  • Price-to-Tangible-Book-Value is a fairly complex metric. Run again in analytical mode if you're interested in a technical explanation. It remains in good shape compared to peers.
  • In the past twelve months, the company consumed lots of funds. Either it reinvested heavily in the business or genuine fund generation might be struggling, which stands worse than most similar companies.
  • The company usually consumes plenty more funds than can genuinely generate. Business needs are meet by borrowing money or consuming preexistent cash, which can only keep up until a certain limit. Unless the company is driving outstanding business growth, genuine profitability may be brought into question. It's still substantially worse when measured against industry firms.
  • In the past twelve months, the company has significantly rewarded investors, considering both dividends and share on the pie of earnings. It came up in a weak position compared to peer ventures.
  • This company is sitting in a mountain of cash. It's very well poised to substantially increase stockholder payments, or to fund new business projects. It looks slightly better than similar enterprises.
  • Considering the past twelve months, traditional Price-to-Earnings relation has been negative, as the company lost money. It ranks last-in-rank when measured against peer companies.
  • Comparing the current stock price with the past twelve-months revenues gives a low relationship. One common cause includes profitability being poor. It looks impressive in relation to rival firms.
  • The relation between the stock price and accounting book value might be more than reasonable. It's important both to check this metric through time and to compare it with rival companies. The company remains well ranked against peer firms.
  • In the past twelve months, the operating business lost plenty of money. It happens to be substantially worse when measured against industry peers.
  • In an alternate metric of bang for the buck, the company has usually shown an extremely low earnings power ability when measured against the current stock price and financial position. Profitability is significantly in dispute. It's still in a very weak position compared to peer companies.

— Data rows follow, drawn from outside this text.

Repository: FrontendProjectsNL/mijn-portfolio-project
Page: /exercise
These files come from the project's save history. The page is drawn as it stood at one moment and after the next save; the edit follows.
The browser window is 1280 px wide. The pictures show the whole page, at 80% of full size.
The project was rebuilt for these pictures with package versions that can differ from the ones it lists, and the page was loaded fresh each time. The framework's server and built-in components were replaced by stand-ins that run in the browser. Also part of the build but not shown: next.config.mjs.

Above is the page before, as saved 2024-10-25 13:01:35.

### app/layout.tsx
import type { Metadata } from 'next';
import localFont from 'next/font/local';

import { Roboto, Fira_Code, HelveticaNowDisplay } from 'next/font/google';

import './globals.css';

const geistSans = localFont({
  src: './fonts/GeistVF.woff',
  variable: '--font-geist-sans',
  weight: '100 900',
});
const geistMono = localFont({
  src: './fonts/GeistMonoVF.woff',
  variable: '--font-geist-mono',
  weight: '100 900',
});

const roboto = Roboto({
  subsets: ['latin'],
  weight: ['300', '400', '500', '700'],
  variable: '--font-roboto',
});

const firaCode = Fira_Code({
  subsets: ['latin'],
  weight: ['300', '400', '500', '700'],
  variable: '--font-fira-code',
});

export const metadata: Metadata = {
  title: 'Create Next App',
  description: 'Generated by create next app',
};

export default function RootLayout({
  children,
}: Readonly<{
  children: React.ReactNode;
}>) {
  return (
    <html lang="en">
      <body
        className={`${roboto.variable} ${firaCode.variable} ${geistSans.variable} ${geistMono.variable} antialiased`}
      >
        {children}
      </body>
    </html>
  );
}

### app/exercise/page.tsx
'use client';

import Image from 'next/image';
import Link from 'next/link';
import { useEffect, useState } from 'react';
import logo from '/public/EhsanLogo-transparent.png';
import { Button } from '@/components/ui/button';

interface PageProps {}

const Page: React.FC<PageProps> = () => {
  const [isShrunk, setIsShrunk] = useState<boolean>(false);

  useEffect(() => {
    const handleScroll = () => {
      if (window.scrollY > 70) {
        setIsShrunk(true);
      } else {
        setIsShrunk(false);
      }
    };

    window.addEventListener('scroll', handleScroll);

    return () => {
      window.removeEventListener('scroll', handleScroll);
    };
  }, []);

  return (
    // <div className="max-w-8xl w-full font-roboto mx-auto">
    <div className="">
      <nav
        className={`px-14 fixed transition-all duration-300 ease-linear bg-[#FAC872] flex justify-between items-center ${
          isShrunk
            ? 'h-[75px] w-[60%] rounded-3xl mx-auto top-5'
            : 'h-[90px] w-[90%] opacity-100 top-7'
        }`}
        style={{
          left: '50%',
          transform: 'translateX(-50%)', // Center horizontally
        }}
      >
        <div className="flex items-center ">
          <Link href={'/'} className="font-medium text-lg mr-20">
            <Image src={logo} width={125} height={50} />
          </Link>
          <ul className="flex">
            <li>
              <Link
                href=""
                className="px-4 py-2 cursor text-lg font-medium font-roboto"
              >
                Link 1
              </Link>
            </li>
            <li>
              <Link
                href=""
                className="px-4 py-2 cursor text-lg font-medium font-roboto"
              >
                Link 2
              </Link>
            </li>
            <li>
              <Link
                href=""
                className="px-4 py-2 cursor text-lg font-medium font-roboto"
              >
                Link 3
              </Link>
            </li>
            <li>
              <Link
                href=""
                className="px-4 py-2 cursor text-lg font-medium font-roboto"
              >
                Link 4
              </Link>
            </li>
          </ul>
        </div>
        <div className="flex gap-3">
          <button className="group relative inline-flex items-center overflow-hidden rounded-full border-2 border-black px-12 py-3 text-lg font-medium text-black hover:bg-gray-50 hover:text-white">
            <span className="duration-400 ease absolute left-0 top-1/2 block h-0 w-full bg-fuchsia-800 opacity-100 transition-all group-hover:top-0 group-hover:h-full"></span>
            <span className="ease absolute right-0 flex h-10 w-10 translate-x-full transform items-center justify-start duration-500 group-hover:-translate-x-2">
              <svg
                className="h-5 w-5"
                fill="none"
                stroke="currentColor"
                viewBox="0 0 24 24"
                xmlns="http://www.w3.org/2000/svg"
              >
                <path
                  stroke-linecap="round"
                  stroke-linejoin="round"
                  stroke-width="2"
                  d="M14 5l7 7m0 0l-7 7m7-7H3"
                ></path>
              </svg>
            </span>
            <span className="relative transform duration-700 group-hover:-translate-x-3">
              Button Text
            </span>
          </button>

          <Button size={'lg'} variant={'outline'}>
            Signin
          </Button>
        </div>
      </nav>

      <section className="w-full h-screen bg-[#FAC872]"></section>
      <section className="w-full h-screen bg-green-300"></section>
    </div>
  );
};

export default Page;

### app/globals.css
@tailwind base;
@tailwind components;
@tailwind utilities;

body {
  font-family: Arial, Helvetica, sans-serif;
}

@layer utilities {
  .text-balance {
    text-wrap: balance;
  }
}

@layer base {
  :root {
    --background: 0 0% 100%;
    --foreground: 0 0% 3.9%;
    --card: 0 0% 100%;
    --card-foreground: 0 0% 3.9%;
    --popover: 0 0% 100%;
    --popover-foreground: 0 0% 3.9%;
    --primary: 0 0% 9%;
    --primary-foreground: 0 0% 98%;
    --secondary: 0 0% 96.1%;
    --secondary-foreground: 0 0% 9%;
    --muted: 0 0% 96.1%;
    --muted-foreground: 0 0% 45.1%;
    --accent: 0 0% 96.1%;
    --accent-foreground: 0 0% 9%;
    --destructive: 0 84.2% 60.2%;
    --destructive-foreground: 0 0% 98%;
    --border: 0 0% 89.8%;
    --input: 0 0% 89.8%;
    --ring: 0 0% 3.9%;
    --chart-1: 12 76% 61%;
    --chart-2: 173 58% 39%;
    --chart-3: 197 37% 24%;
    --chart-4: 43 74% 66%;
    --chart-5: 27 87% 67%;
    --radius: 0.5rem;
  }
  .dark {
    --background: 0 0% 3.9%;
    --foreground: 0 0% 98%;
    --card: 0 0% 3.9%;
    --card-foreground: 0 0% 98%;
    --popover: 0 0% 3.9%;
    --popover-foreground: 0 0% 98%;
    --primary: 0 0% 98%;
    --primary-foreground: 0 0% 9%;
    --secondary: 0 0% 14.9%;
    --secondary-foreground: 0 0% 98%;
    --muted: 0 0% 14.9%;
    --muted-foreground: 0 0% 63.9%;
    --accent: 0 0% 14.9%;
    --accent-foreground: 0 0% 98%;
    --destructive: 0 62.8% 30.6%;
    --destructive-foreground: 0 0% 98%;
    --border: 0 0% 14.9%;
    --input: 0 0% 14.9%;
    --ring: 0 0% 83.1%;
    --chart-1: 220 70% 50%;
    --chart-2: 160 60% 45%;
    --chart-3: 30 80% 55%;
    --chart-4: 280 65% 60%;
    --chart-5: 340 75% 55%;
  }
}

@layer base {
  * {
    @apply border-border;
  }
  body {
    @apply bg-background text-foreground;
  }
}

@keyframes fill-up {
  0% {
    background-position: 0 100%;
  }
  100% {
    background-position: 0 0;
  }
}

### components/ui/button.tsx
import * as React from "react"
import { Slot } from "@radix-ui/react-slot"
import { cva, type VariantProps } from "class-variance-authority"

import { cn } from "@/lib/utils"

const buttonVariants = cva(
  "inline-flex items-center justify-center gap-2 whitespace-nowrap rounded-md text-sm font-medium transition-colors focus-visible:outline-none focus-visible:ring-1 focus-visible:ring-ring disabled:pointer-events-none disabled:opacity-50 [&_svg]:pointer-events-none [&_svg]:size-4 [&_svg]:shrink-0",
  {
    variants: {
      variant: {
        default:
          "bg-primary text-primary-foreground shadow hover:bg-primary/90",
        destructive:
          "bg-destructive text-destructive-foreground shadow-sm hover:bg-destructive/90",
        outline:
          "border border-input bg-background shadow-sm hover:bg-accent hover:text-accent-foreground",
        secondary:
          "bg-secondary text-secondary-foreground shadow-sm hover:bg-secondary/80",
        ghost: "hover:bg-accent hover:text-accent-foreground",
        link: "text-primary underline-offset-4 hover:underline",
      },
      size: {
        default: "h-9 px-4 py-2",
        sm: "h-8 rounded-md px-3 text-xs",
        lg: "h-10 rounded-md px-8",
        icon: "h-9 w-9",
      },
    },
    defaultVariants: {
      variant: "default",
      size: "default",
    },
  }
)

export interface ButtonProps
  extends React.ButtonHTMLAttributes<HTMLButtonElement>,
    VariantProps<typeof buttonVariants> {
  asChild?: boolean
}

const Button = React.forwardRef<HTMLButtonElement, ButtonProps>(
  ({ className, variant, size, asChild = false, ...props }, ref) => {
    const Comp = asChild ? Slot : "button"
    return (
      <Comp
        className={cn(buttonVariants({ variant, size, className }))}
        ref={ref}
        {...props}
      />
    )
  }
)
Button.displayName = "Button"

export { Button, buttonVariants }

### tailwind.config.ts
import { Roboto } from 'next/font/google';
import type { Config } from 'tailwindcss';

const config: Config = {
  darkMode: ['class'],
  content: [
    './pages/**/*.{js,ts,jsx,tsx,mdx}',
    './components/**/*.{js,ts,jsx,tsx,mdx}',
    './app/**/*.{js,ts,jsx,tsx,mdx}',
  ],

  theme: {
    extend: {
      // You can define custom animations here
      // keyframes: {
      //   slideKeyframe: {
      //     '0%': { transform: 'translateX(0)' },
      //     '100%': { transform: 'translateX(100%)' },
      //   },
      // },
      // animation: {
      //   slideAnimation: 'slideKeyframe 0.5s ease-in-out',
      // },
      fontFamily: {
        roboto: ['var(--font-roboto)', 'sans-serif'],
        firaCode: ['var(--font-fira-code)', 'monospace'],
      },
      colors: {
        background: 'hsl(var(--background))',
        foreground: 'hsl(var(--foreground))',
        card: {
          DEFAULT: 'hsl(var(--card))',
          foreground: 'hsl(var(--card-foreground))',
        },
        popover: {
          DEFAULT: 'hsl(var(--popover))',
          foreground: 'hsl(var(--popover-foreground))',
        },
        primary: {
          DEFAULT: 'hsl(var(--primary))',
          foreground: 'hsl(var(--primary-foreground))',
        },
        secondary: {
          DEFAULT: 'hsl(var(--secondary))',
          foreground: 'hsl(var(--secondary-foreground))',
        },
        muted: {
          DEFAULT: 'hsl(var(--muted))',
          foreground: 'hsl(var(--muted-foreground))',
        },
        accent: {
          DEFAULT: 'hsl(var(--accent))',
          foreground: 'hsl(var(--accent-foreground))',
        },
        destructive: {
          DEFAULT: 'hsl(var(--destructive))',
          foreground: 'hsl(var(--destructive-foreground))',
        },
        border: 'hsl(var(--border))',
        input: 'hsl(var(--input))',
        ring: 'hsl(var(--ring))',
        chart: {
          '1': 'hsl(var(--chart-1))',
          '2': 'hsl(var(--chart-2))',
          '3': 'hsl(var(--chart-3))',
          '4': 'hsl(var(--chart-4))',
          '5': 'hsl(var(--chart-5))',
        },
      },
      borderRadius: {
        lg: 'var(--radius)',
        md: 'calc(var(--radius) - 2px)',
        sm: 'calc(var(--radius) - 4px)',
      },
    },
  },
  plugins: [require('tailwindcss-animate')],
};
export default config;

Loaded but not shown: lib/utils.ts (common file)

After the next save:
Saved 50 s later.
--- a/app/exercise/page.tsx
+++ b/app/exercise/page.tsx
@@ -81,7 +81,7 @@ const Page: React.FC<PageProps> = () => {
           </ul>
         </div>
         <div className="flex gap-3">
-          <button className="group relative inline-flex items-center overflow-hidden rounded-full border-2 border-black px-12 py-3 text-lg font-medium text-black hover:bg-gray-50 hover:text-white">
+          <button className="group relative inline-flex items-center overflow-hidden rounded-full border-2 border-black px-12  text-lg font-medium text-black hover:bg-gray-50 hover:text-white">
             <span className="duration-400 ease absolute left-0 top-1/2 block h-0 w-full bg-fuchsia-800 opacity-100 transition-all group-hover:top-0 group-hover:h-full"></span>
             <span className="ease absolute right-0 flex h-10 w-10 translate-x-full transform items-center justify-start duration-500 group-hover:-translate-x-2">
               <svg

Total score: 3.2


BIOL logos

Company at a glance: BIOLASE, Inc. (BIOL)

Sector, industry: Healthcare, Medical Devices

Market Cap: 0.02 billions

Revenues TTM: 0.04 billions

BIOLASE, Inc., together with its subsidiaries, develops, manufactures, markets, and sells laser systems for dental practitioners and their patients in the United States and internationally. Its dental laser systems allow dentists, periodontists, endodontists, oral surgeons, and other dental specialists to perform a range of minimally invasive dental procedures, such as cosmetic, restorative, and complex surgical applications. The company offers Waterlase all-tissue dental laser systems for cutting soft and hard tissues; diode soft-tissue laser systems for soft tissue, pain therapy, teeth whitening, and cosmetic procedures; and Epic Hygiene laser to manage non-surgical periodontitis and enhance clinical production. It also manufactures and sells consumable products and accessories for its laser systems, as well as markets flexible fibers and hand pieces, and teeth whitening gel kits. The company sells its products through its field sales force and distributor network. The company was formerly known as BIOLASE Technology, Inc. and changed its name to BIOLASE, Inc. in 2012. BIOLASE, Inc. was founded in 1984 and is headquartered in Foothill Ranch, California.

Awarener score: 3.6

Conclusion

The higher the Awarener score, the more bang you get for the buck. It measures how much genuine funds the company generates for the stock price paid (Bottom), the business stability (Poor) and growth (Lacking), and the company's inclination to return cash to the stockholders (Superb).